Work required:
Quote the records below in full, exactly as given, with the images taken out.

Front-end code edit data
* * * * * * * * *
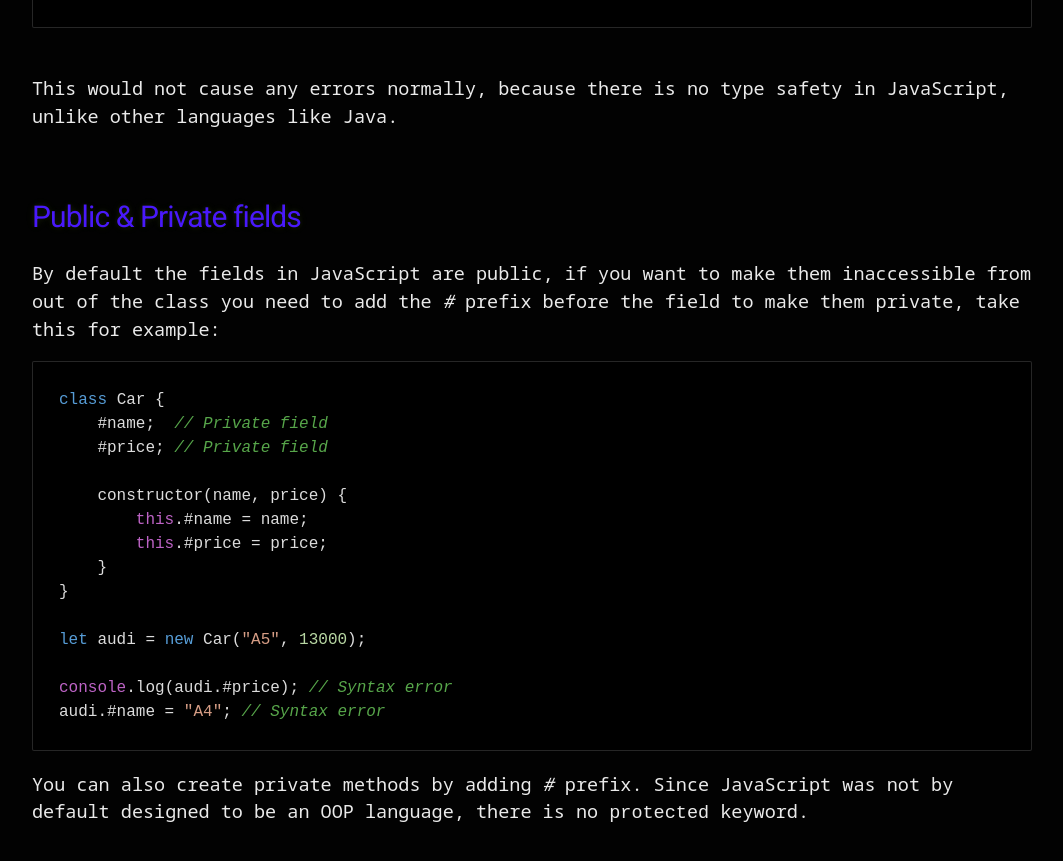
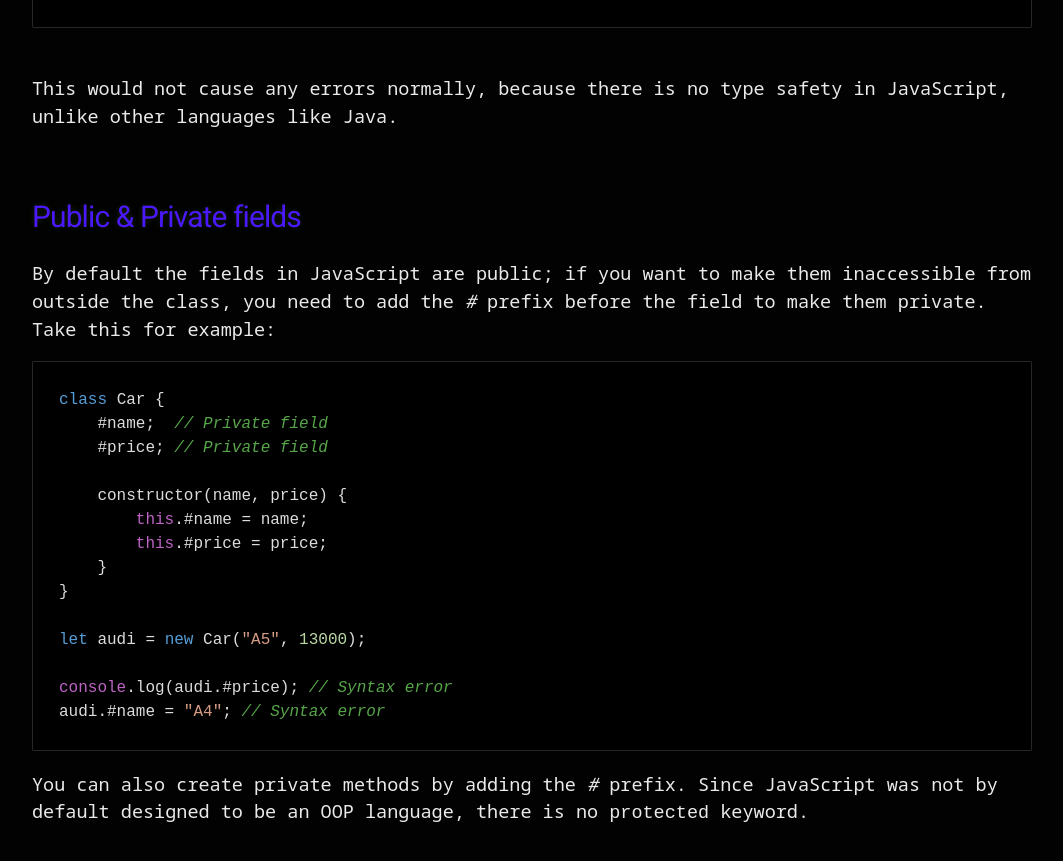
Before and after one commit to 20kilograma/blog, a Jekyll site: the page built from oop-js.md, in a window 1280 px wide and 900 px high, scrolled down 6728 px. Shown: the top 861 px of the window, without its empty margins (108-1171 px from the left). Built offline with Jekyll 4.4.1, drawn with Linux system fonts in a browser that asks for light colours; nearby versions of some CDN libraries; some web fonts are replaced; our own code applies the rules of GitHub Pages for plain Markdown files.

Commit message:
Update oop-js.md

```diff
--- a/oop-js.md
+++ b/oop-js.md
@@ -164,7 +164,7 @@ This would not cause any errors normally, because there is no type safety in Jav
 
 # Public & Private fields
 
-By default the fields in JavaScript are public, if you want to make them inaccessible from out of the class you need to add the <i>#</i> prefix before the field to make them private, take this for example:
+By default the fields in JavaScript are public; if you want to make them inaccessible from outside the class, you need to add the <i>#</i> prefix before the field to make them private. Take this for example:
 
 <pre><code class="language-js">class Car {
     #name;  // Private field
@@ -181,7 +181,7 @@ let audi = new Car("A5", 13000);
 console.log(audi.#price); // Syntax error
 audi.#name = "A4"; // Syntax error</code></pre>
 
-You can also create private methods by adding <i>#</i> prefix. Since JavaScript was not by default designed to be an OOP language, there is no <code>protected</code> keyword.
+You can also create private methods by adding the <i>#</i> prefix. Since JavaScript was not by default designed to be an OOP language, there is no <code>protected</code> keyword.
 
 <br>
 
```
* * * * * * * * *
Answer box:
Before and after one commit to 20kilograma/blog, a Jekyll site: the page built from oop-js.md, in a window 1280 px wide and 900 px high, scrolled down 6728 px. Shown: the top 861 px of the window, without its empty margins (108-1171 px from the left). Built offline with Jekyll 4.4.1, drawn with Linux system fonts in a browser that asks for light colours; nearby versions of some CDN libraries; some web fonts are replaced; our own code applies the rules of GitHub Pages for plain Markdown files.

Commit message:
Update oop-js.md

```diff
--- a/oop-js.md
+++ b/oop-js.md
@@ -164,7 +164,7 @@ This would not cause any errors normally, because there is no type safety in Jav
 
 # Public & Private fields
 
-By default the fields in JavaScript are public, if you want to make them inaccessible from out of the class you need to add the <i>#</i> prefix before the field to make them private, take this for example:
+By default the fields in JavaScript are public; if you want to make them inaccessible from outside the class, you need to add the <i>#</i> prefix before the field to make them private. Take this for example:
 
 <pre><code class="language-js">class Car {
     #name;  // Private field
@@ -181,7 +181,7 @@ let audi = new Car("A5", 13000);
 console.log(audi.#price); // Syntax error
 audi.#name = "A4"; // Syntax error</code></pre>
 
-You can also create private methods by adding <i>#</i> prefix. Since JavaScript was not by default designed to be an OOP language, there is no <code>protected</code> keyword.
+You can also create private methods by adding the <i>#</i> prefix. Since JavaScript was not by default designed to be an OOP language, there is no <code>protected</code> keyword.
 
 <br>
 
```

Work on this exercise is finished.